- PROBLEM DESCRIPTION -
Write the records out again exactly, leaving no images in.

- SUPPLIED MATERIAL -
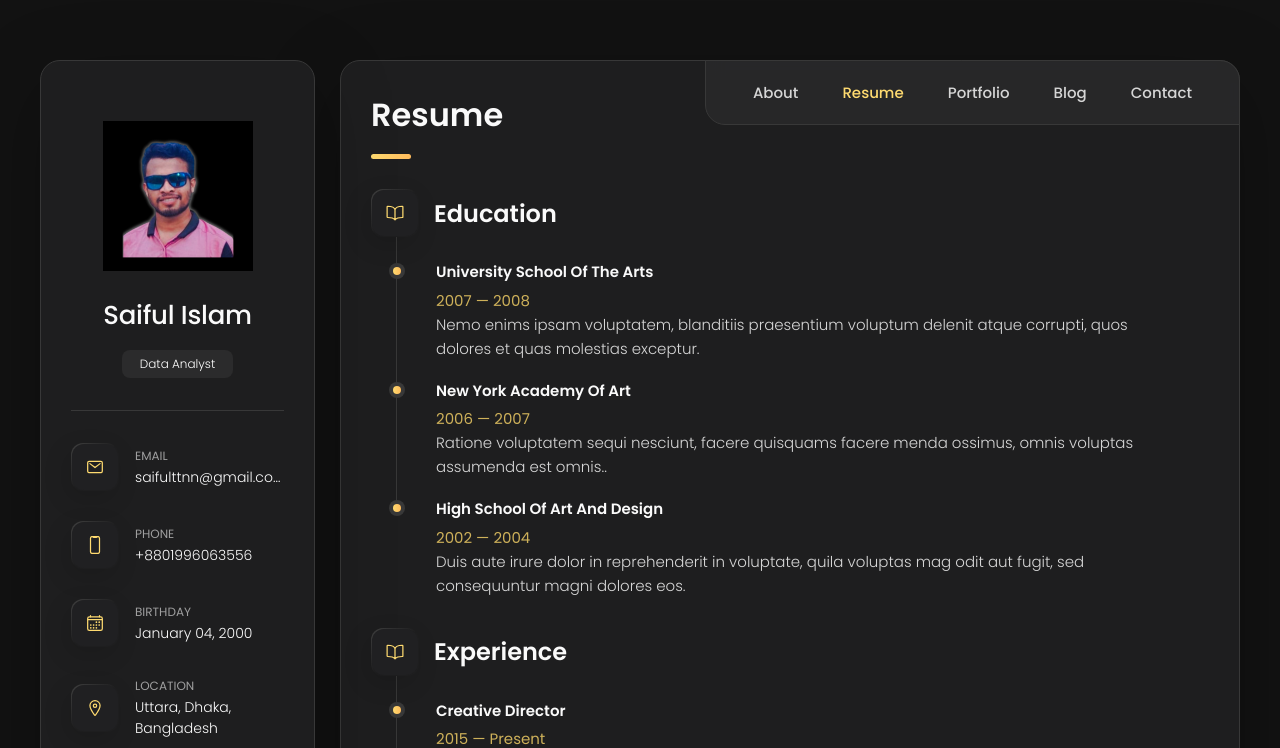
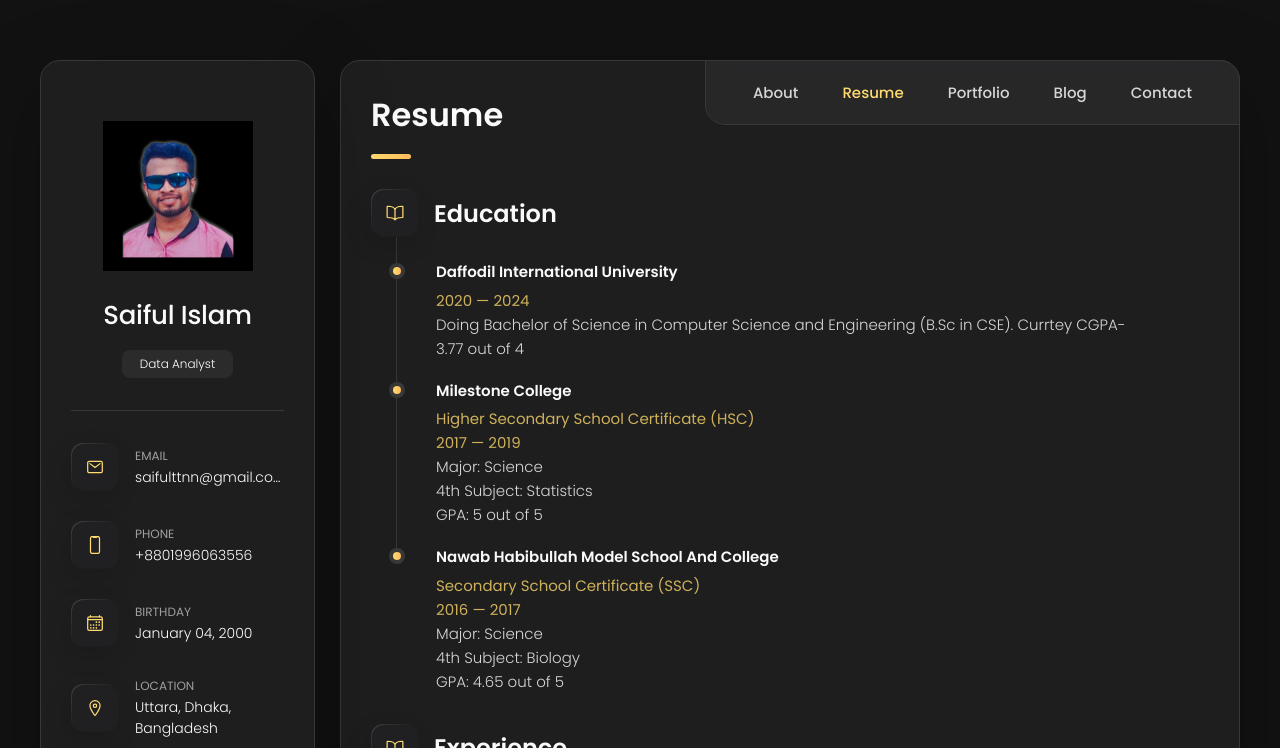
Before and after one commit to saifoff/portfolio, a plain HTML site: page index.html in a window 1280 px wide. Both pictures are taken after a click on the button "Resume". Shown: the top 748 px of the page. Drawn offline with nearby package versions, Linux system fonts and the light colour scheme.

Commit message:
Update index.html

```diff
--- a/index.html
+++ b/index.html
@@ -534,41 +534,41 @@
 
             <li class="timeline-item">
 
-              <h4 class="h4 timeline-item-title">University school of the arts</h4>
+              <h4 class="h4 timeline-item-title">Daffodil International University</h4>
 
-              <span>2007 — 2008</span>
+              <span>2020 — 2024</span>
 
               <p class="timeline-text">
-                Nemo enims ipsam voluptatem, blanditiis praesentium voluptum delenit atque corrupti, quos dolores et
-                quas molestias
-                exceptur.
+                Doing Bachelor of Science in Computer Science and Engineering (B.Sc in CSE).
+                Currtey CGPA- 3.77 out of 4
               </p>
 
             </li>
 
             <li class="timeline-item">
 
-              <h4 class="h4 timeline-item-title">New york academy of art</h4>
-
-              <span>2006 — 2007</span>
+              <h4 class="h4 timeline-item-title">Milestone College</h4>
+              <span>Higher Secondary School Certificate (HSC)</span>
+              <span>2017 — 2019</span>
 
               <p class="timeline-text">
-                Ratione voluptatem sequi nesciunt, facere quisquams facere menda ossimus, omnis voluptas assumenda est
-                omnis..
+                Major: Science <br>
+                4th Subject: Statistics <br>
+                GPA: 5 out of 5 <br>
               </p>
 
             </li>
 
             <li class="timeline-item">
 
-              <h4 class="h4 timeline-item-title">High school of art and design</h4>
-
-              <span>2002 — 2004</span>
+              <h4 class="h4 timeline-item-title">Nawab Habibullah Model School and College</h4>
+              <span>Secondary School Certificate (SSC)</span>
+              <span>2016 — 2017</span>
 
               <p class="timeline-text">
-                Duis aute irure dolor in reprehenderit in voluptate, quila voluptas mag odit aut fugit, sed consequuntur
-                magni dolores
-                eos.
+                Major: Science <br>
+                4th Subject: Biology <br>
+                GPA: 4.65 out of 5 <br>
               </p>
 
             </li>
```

- RESULT OF THE EXERCISE -
Before and after one commit to saifoff/portfolio, a plain HTML site: page index.html in a window 1280 px wide. Both pictures are taken after a click on the button "Resume". Shown: the top 748 px of the page. Drawn offline with nearby package versions, Linux system fonts and the light colour scheme.

Commit message:
Update index.html

```diff
--- a/index.html
+++ b/index.html
@@ -534,41 +534,41 @@
 
             <li class="timeline-item">
 
-              <h4 class="h4 timeline-item-title">University school of the arts</h4>
+              <h4 class="h4 timeline-item-title">Daffodil International University</h4>
 
-              <span>2007 — 2008</span>
+              <span>2020 — 2024</span>
 
               <p class="timeline-text">
-                Nemo enims ipsam voluptatem, blanditiis praesentium voluptum delenit atque corrupti, quos dolores et
-                quas molestias
-                exceptur.
+                Doing Bachelor of Science in Computer Science and Engineering (B.Sc in CSE).
+                Currtey CGPA- 3.77 out of 4
               </p>
 
             </li>
 
             <li class="timeline-item">
 
-              <h4 class="h4 timeline-item-title">New york academy of art</h4>
-
-              <span>2006 — 2007</span>
+              <h4 class="h4 timeline-item-title">Milestone College</h4>
+              <span>Higher Secondary School Certificate (HSC)</span>
+              <span>2017 — 2019</span>
 
               <p class="timeline-text">
-                Ratione voluptatem sequi nesciunt, facere quisquams facere menda ossimus, omnis voluptas assumenda est
-                omnis..
+                Major: Science <br>
+                4th Subject: Statistics <br>
+                GPA: 5 out of 5 <br>
               </p>
 
             </li>
 
             <li class="timeline-item">
 
-              <h4 class="h4 timeline-item-title">High school of art and design</h4>
-
-              <span>2002 — 2004</span>
+              <h4 class="h4 timeline-item-title">Nawab Habibullah Model School and College</h4>
+              <span>Secondary School Certificate (SSC)</span>
+              <span>2016 — 2017</span>
 
               <p class="timeline-text">
-                Duis aute irure dolor in reprehenderit in voluptate, quila voluptas mag odit aut fugit, sed consequuntur
-                magni dolores
-                eos.
+                Major: Science <br>
+                4th Subject: Biology <br>
+                GPA: 4.65 out of 5 <br>
               </p>
 
             </li>
```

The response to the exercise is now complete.